Francisco extracting his wine from the barrelBut there are hundreds of small family wineries that are not visited by massive tourism. Places that welcome visitors and offer also a guided visit to show their family business and their traditional wine making processes.

 

In a town like Villabuena de Alava, for example, there are more wineries than inhabitants (300 people live there), and it´s a similar thing in most towns in the area. Most families own a small private winery where they produce wine for friends or a reduced number of visitors. It´s also true that many are semi-abandoned or falling apart due to not being used anymore. It´s a real pity, but I guess sometimes it´s hard work to keep this business going. So if you have the chance when visiting Rioja, don´t miss the opportunity to visit at least a small family winery to see how wine has been produced throughout several family generations. (Pictures here belong to a 17th century winery, no name outside, that produces an excellent wine and it´s still running by the retired owner)Old wine bottles in the cellarEntrance to the cellar





How To Eat Pintxos Like A Local in the Basque Country

23 06 2014

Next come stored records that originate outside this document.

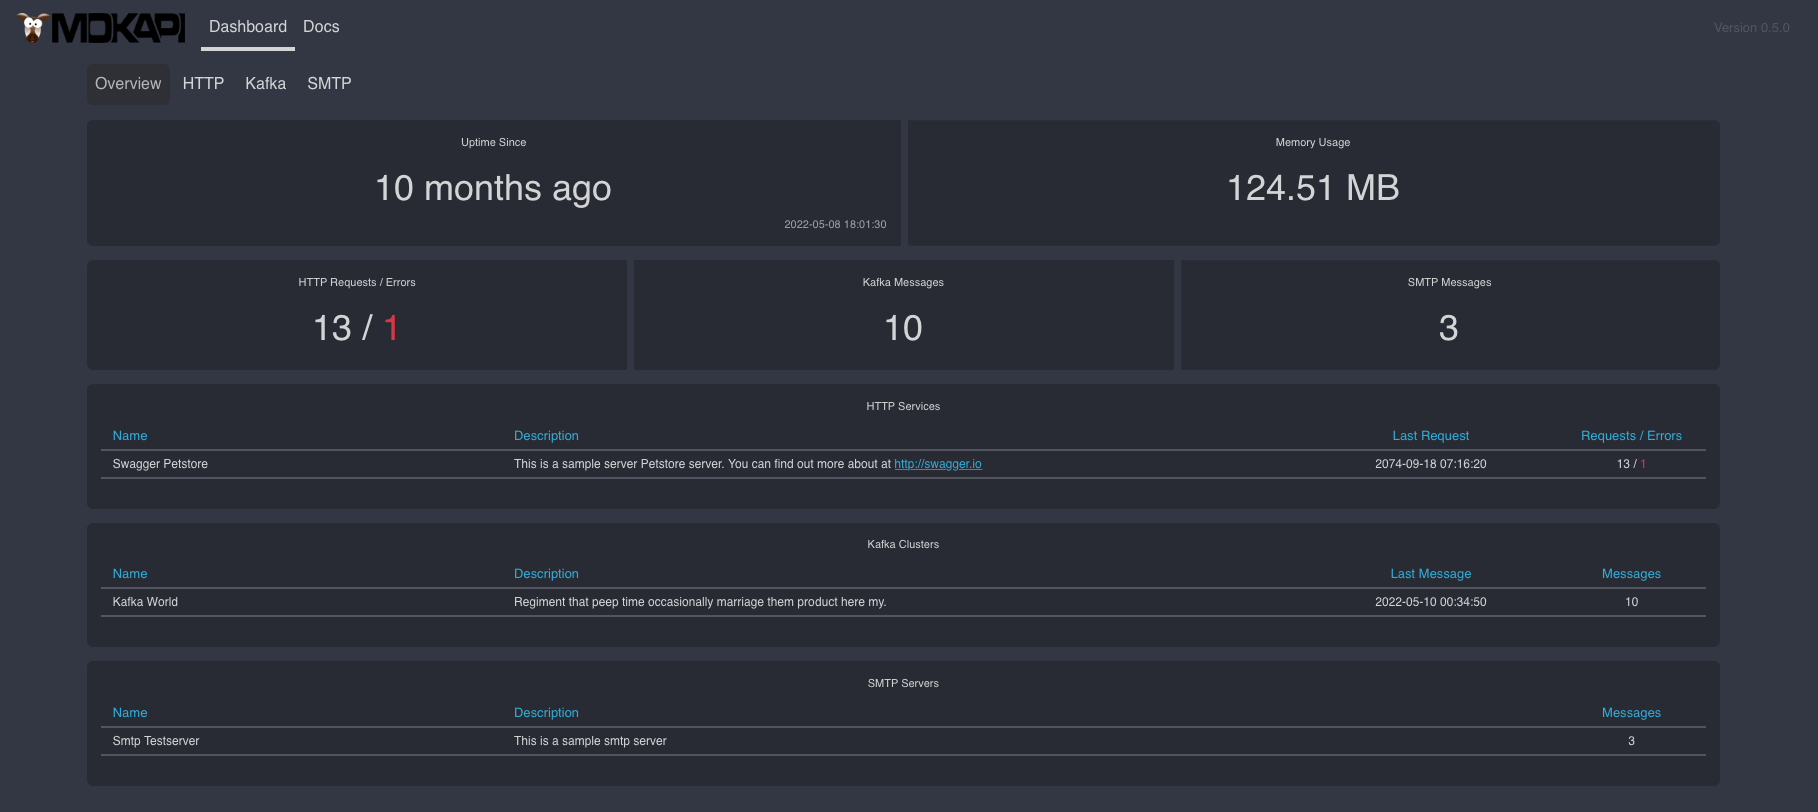
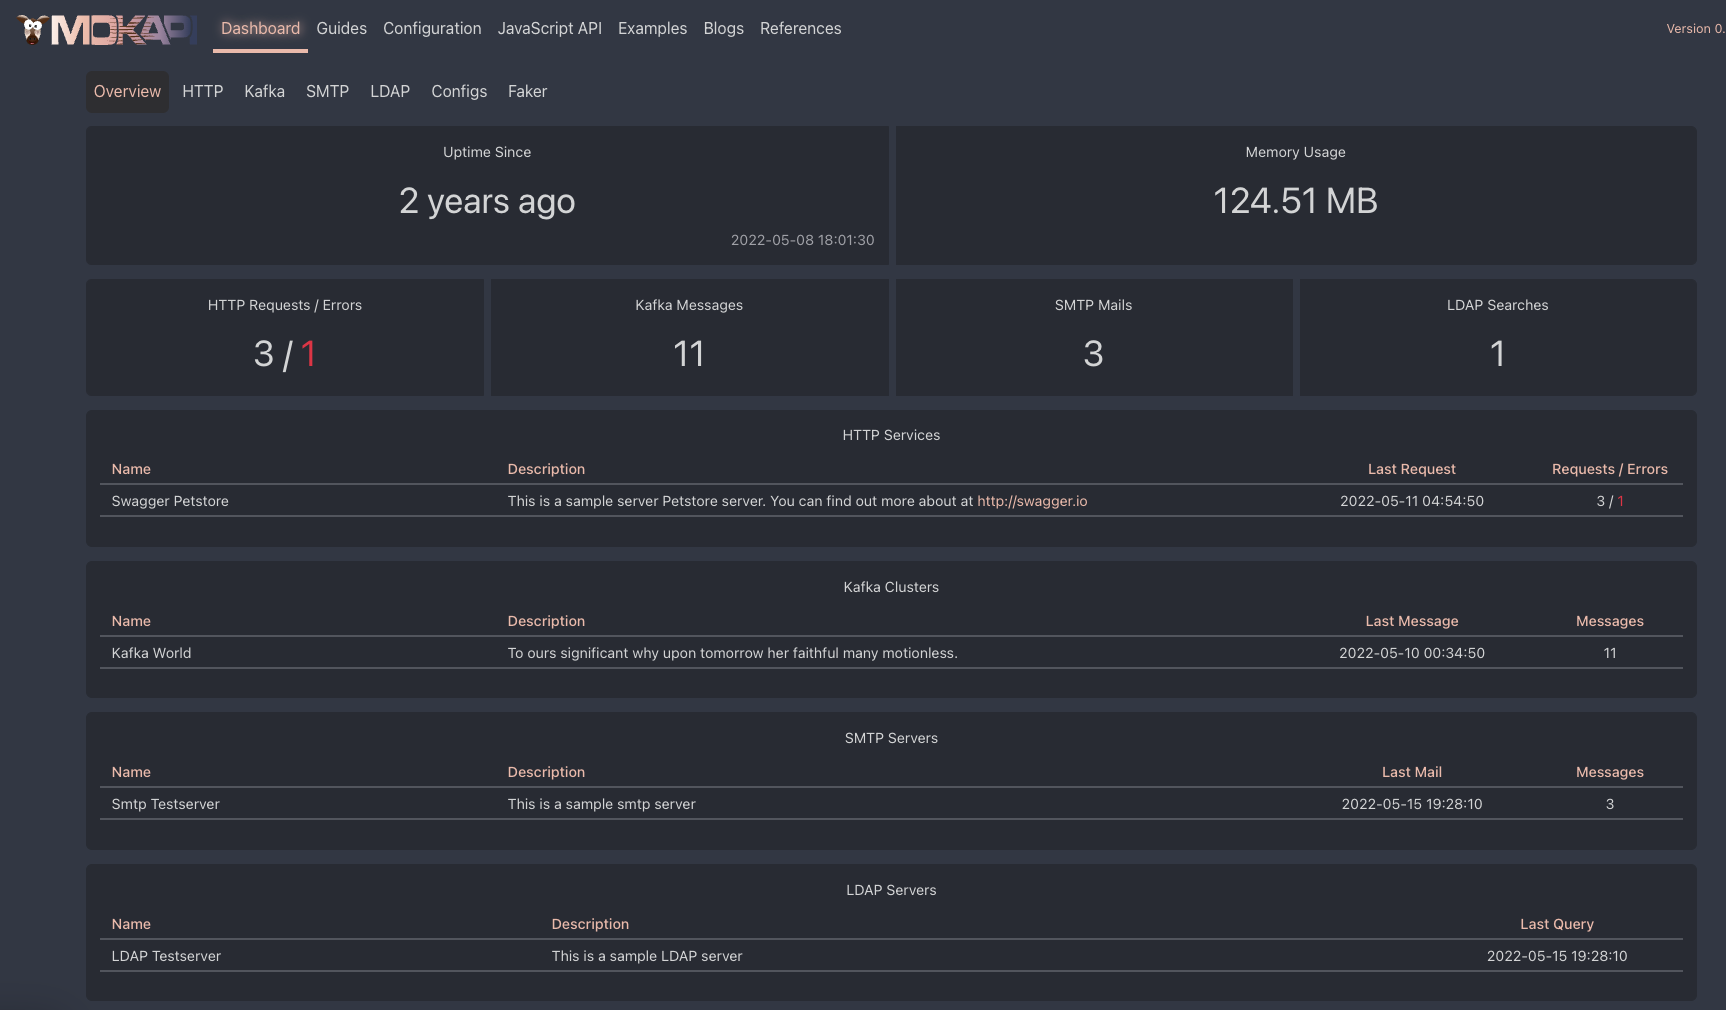
update readme and dashboard image

diff --git a/npm/README.md b/npm/README.md
@@ -35,7 +35,7 @@ Its core feature are:
 
 ## Web UI
 
-<img src="https://github.com/marle3003/mokapi/raw/v0.5.0/webui.png" alt="Mokapi Web UI" title="Mokapi Web UI" />
+<img src="https://github.com/marle3003/mokapi/raw/main/webui.png" alt="Mokapi Web UI" title="Mokapi Web UI" />
 
 ## Usage
 
@@ -51,4 +51,5 @@ npx mokapi --Providers.File.Directory=./mokapi
 - [LDAP](https://mokapi.io/docs/guides/ldap/overview)
 - [SMTP](https://mokapi.io/docs/guides/smtp/overview)
 - [Javascript API](https://mokapi.io/docs/javascript-api)
-- [Examples](https://mokapi.io/docs/examples)
+- [Examples & Tutorials](https://mokapi.io/docs/examples)
+- [Blogs](https://mokapi.io/docs/blogs)

diff --git a/README.md b/README.md
@@ -66,4 +66,5 @@ docker run --env 'MOKAPI_Services_Swagger-Petstore_Config_Url'='https://raw.gith
 - [LDAP](https://mokapi.io/docs/guides/ldap/overview)
 - [SMTP](https://mokapi.io/docs/guides/smtp/overview)
 - [Javascript API](https://mokapi.io/docs/javascript-api)
-- [Examples](https://mokapi.io/docs/examples)
+- [Examples & Tutorials](https://mokapi.io/docs/examples)
+- [Blogs](https://mokapi.io/docs/blogs)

Given the increasing number of tourists (don´t worry, the Basque Country is still a heaven for those that feel comfortable far from the madding crowds) that come to this gourmet´s paradise in search of the best pintxos in the world, please find below a few suggestions on how to eat pintxos like a local. Having experienced and seen lots of guests on my pintxos tours at a loss when faced with a counter full of these delicacies, I feel this post as a must for those that want to do it right:

1) Peek into the bar and take a look at its counter. If you don´t like what´s shown there, just look for another bar. There´re plenty.Barra Irrintzi 1

2) Yes, I know that in your native country you don´t have as many bars as we do here, and you tend to spend your time and money in just one for the whole evening. No, we don´t do it that way. We visit as many bars as possible.

3) We like to have ONE pintxo per bar, maximum TWO, and ONE drink.Ham and tomato on bread

4) We don´t have pintxos meals or anything of the kind. It´s an appetizer and not a meal. It´s meant to dilute the amount of alcohol in blood and facilitate conversation while standing close to the counter.

5) STANDING, we have them standing, we don´t sit down for pintxos. Please. Stand. Talk. Enjoy. But don´t seat.

6) Never, ever, accept the plate handed by the waiter. We locals just grab them with our hand from the counter. Or order them from the list on the wall to have them made on order.

7) We pay based on an honour system, that is, we tell the waiter how many we´ve had and he believes us. We don´t lie, ever. The toothpick thing (counting toothpicks as a proof of how many pintxos you´ve had) is nowadays an urban legend.

8) ALL pintxos are good, all taste great. Ibérico ham is good for your health and great for your heart and arteries. And yes, those fresh looking things are real anchovies, not that thing you have on pizza.Pintxos

9) There´s no such thing as “pintxos bars”. 99% of bars offer pintxos, all bars are “pintxos bars”.

10) Order a “zurito” (a third of a glass of beer), a “rioja” (a glass of red wine), a “blanco” (white wine) or a “cider” (natural cider, not fizzy). Ignore Coke or any other sweet drinks, they are not meant for pintxos.

11) Enjoy the atmosphere, ask the waiter about the pintxos, talk to strangers, throw napkins on the floor (YES!!!), pay on leaving, try different things, get a bit tipsy, enjoy this wonderful pintxos culture…pintxos counter